TRY IT ▸ Repeat the records exactly as given. Do not include the pictures.

EXTRACTED RECORDS ▸
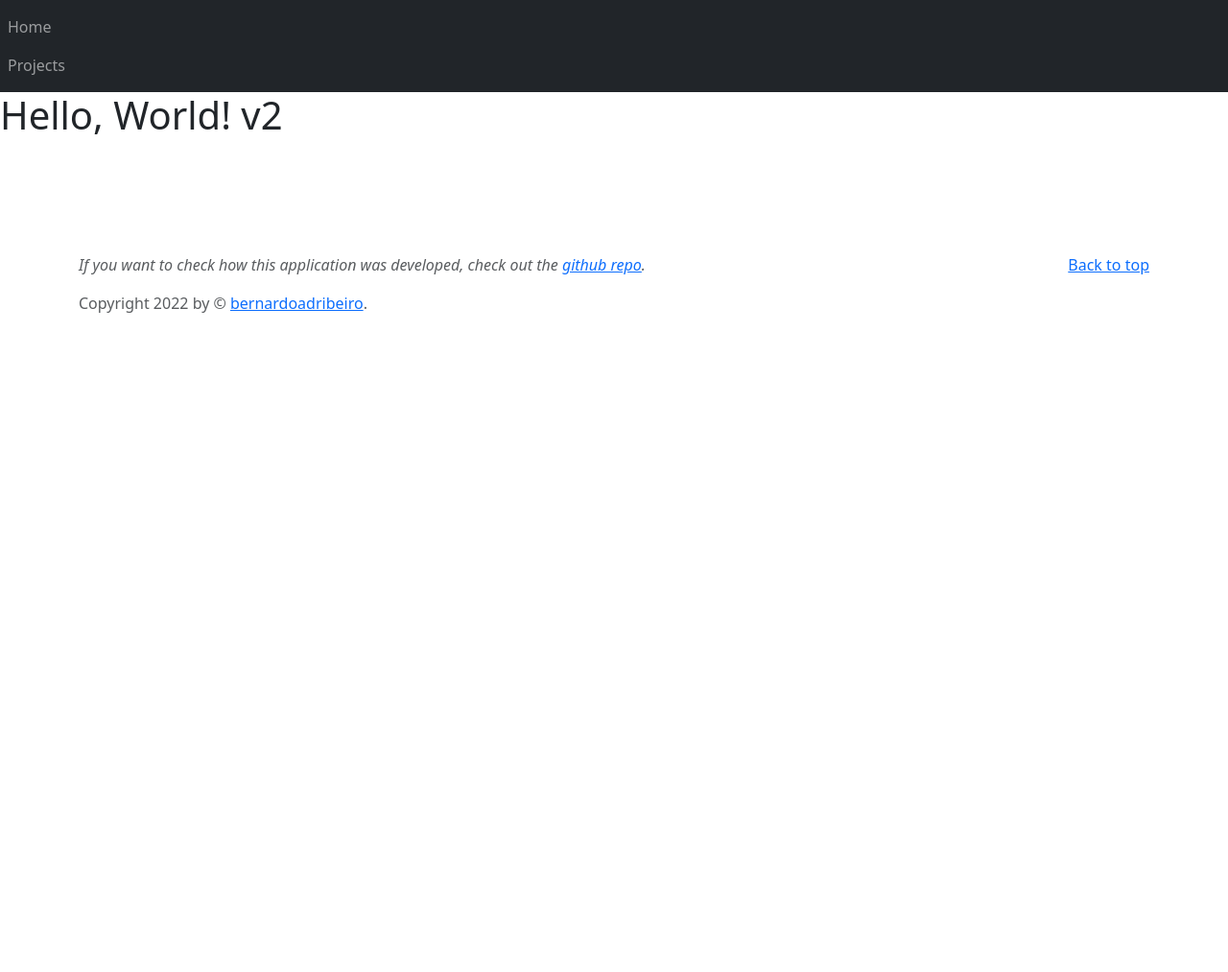
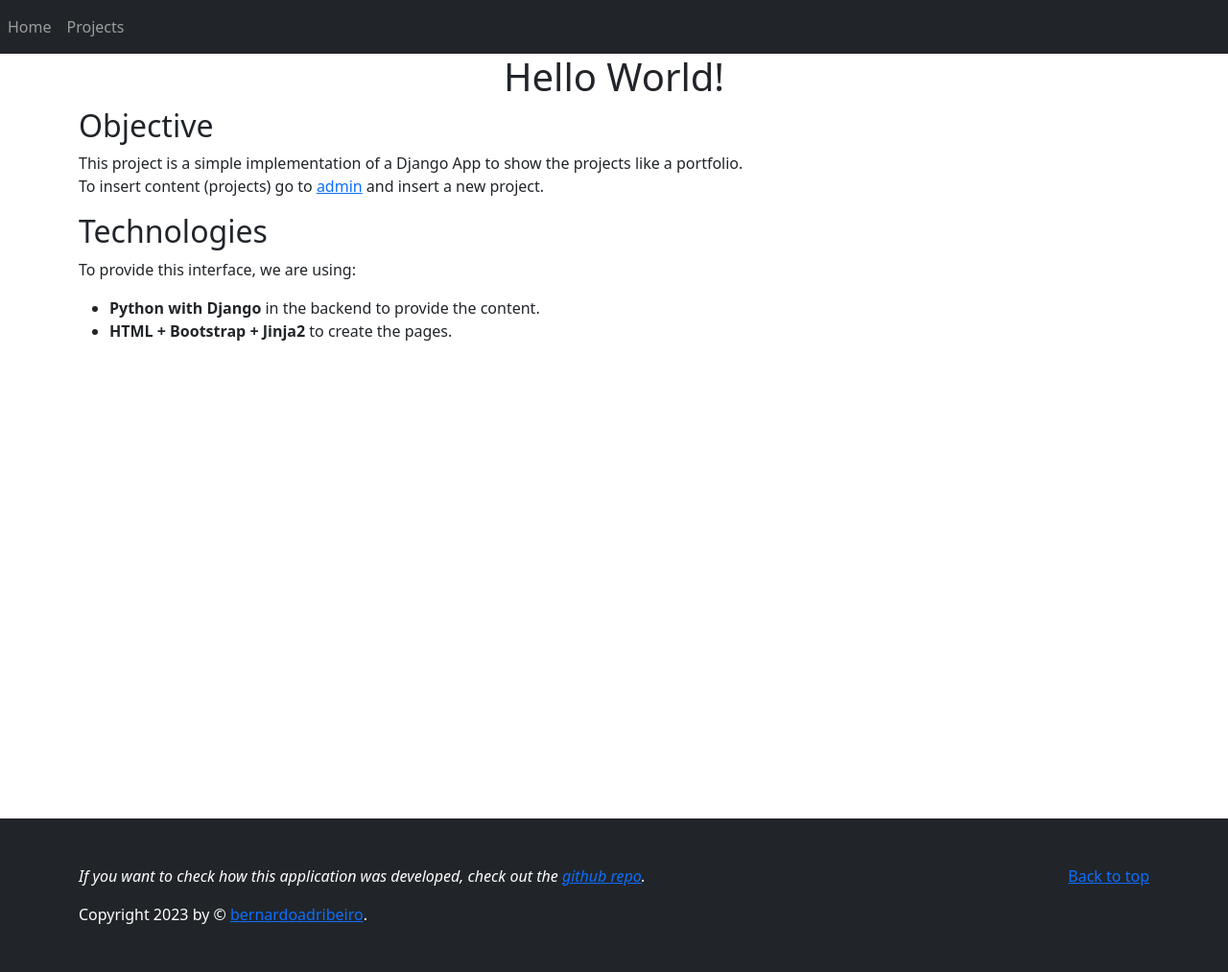
Before and after one commit to bernardoadribeiro/basic-django-project, a Django app: page / in a window 1280 px wide. Shown: the whole page at 96% size. Before the commit the page ends 326 px from the top, so only its background shows below. Run offline with Django 4.2, Linux system fonts and the light colour scheme.

Commit message:
style: fix style

```diff
--- a/config/templates/base.html
+++ b/config/templates/base.html
@@ -15,7 +15,7 @@
             <span class="navbar-toggler-icon"></span>
         </button>
         <div class="collapse navbar-collapse" id="navbar">
-            <div class="navbar-nav flex-column">
+            <div class="navbar-nav">
                 <a class="nav-item nav-link" id="home" href="/">Home</a>
                 <a class="nav-item nav-link" id="user" href="/projects">Projects</a>
             </div>
@@ -24,23 +24,23 @@
 
     {% block page_content %}{% endblock %}
 
-    <footer class="text-body-secondary py-5">
+    <div style="padding-bottom: 30rem;"></div>
+
+    <footer class="bg-dark text-white py-5">
         <div class="container">
             <p class="float-end mb-1">
                 <a href="#">Back to top</a>
             </p>
-            <p style="text-align: left; font-style: italic; margin-top:4rem;">
+            <p style="text-align: left; font-style: italic;">
                 If you want to check how this application was developed, check out the
-                <a href="https://github.com/bernardoadribeiro/classification-model-as-webapp" target="_blank"> github repo</a>.
+                <a href="https://github.com/bernardoadribeiro/basic-django-project" target="_blank"> github repo</a>.
             </p>
 
-            Copyright 2022 by &copy; <a href="https://github.com/bernardoadribeiro" target="_blank">bernardoadribeiro</a>.
+            Copyright 2023 by &copy; <a href="https://github.com/bernardoadribeiro" target="_blank">bernardoadribeiro</a>.
         </div>
     </footer>
 </body>
 
-<script src="https://code.jquery.com/jquery-3.3.1.slim.min.js" integrity="sha384-q8i/X+965DzO0rT7abK41JStQIAqVgRVzpbzo5smXKp4YfRvH+8abtTE1Pi6jizo" crossorigin="anonymous"></script>
-<script src="https://cdnjs.cloudflare.com/ajax/libs/popper.js/1.14.3/umd/popper.min.js" integrity="sha384-ZMP7rVo3mIykV+2+9J3UJ46jBk0WLaUAdn689aCwoqbBJiSnjAK/l8WvCWPIPm49" crossorigin="anonymous"></script>
 <script src="https://cdn.jsdelivr.net/npm/bootstrap@5.3.0/dist/js/bootstrap.bundle.min.js" integrity="sha384-geWF76RCwLtnZ8qwWowPQNguL3RmwHVBC9FhGdlKrxdiJJigb/j/68SIy3Te4Bkz" crossorigin="anonymous"></script>
 
 </html>
--- a/example_app/templates/index.html
+++ b/example_app/templates/index.html
@@ -4,6 +4,24 @@
 
 {% block page_content %}
 
-<h1> Hello, World! v2</h1>
+<div class="container">
+    <h1 style="text-align: center;">Hello World!</h1>
+
+    <h2> Objective </h2>
+    <p style="text-align: justify;">
+        This project is a simple implementation of a Django App to show the projects like a portfolio. <br>
+        To insert content (projects) go to <a href="http://localhost:8000/admin/projects/project/">admin</a> and insert a new project.
+    </p>
+
+    <h2> Technologies </h2>
+    <p style="text-align: justify;">
+        To provide this interface, we are using: <br>
+        <ul>
+            <li> <strong> Python with Django </strong> in the backend to provide the content. </li>
+            <li> <strong> HTML + Bootstrap + Jinja2 </strong> to create the pages. </li>
+        </ul>
+    </p>
+
+</div>
 
 {% endblock %}
```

ANSWER FOR THIS EXERCISE ▸
Before and after one commit to bernardoadribeiro/basic-django-project, a Django app: page / in a window 1280 px wide. Shown: the whole page at 96% size. Before the commit the page ends 326 px from the top, so only its background shows below. Run offline with Django 4.2, Linux system fonts and the light colour scheme.

Commit message:
style: fix style

```diff
--- a/config/templates/base.html
+++ b/config/templates/base.html
@@ -15,7 +15,7 @@
             <span class="navbar-toggler-icon"></span>
         </button>
         <div class="collapse navbar-collapse" id="navbar">
-            <div class="navbar-nav flex-column">
+            <div class="navbar-nav">
                 <a class="nav-item nav-link" id="home" href="/">Home</a>
                 <a class="nav-item nav-link" id="user" href="/projects">Projects</a>
             </div>
@@ -24,23 +24,23 @@
 
     {% block page_content %}{% endblock %}
 
-    <footer class="text-body-secondary py-5">
+    <div style="padding-bottom: 30rem;"></div>
+
+    <footer class="bg-dark text-white py-5">
         <div class="container">
             <p class="float-end mb-1">
                 <a href="#">Back to top</a>
             </p>
-            <p style="text-align: left; font-style: italic; margin-top:4rem;">
+            <p style="text-align: left; font-style: italic;">
                 If you want to check how this application was developed, check out the
-                <a href="https://github.com/bernardoadribeiro/classification-model-as-webapp" target="_blank"> github repo</a>.
+                <a href="https://github.com/bernardoadribeiro/basic-django-project" target="_blank"> github repo</a>.
             </p>
 
-            Copyright 2022 by &copy; <a href="https://github.com/bernardoadribeiro" target="_blank">bernardoadribeiro</a>.
+            Copyright 2023 by &copy; <a href="https://github.com/bernardoadribeiro" target="_blank">bernardoadribeiro</a>.
         </div>
     </footer>
 </body>
 
-<script src="https://code.jquery.com/jquery-3.3.1.slim.min.js" integrity="sha384-q8i/X+965DzO0rT7abK41JStQIAqVgRVzpbzo5smXKp4YfRvH+8abtTE1Pi6jizo" crossorigin="anonymous"></script>
-<script src="https://cdnjs.cloudflare.com/ajax/libs/popper.js/1.14.3/umd/popper.min.js" integrity="sha384-ZMP7rVo3mIykV+2+9J3UJ46jBk0WLaUAdn689aCwoqbBJiSnjAK/l8WvCWPIPm49" crossorigin="anonymous"></script>
 <script src="https://cdn.jsdelivr.net/npm/bootstrap@5.3.0/dist/js/bootstrap.bundle.min.js" integrity="sha384-geWF76RCwLtnZ8qwWowPQNguL3RmwHVBC9FhGdlKrxdiJJigb/j/68SIy3Te4Bkz" crossorigin="anonymous"></script>
 
 </html>
--- a/example_app/templates/index.html
+++ b/example_app/templates/index.html
@@ -4,6 +4,24 @@
 
 {% block page_content %}
 
-<h1> Hello, World! v2</h1>
+<div class="container">
+    <h1 style="text-align: center;">Hello World!</h1>
+
+    <h2> Objective </h2>
+    <p style="text-align: justify;">
+        This project is a simple implementation of a Django App to show the projects like a portfolio. <br>
+        To insert content (projects) go to <a href="http://localhost:8000/admin/projects/project/">admin</a> and insert a new project.
+    </p>
+
+    <h2> Technologies </h2>
+    <p style="text-align: justify;">
+        To provide this interface, we are using: <br>
+        <ul>
+            <li> <strong> Python with Django </strong> in the backend to provide the content. </li>
+            <li> <strong> HTML + Bootstrap + Jinja2 </strong> to create the pages. </li>
+        </ul>
+    </p>
+
+</div>
 
 {% endblock %}
```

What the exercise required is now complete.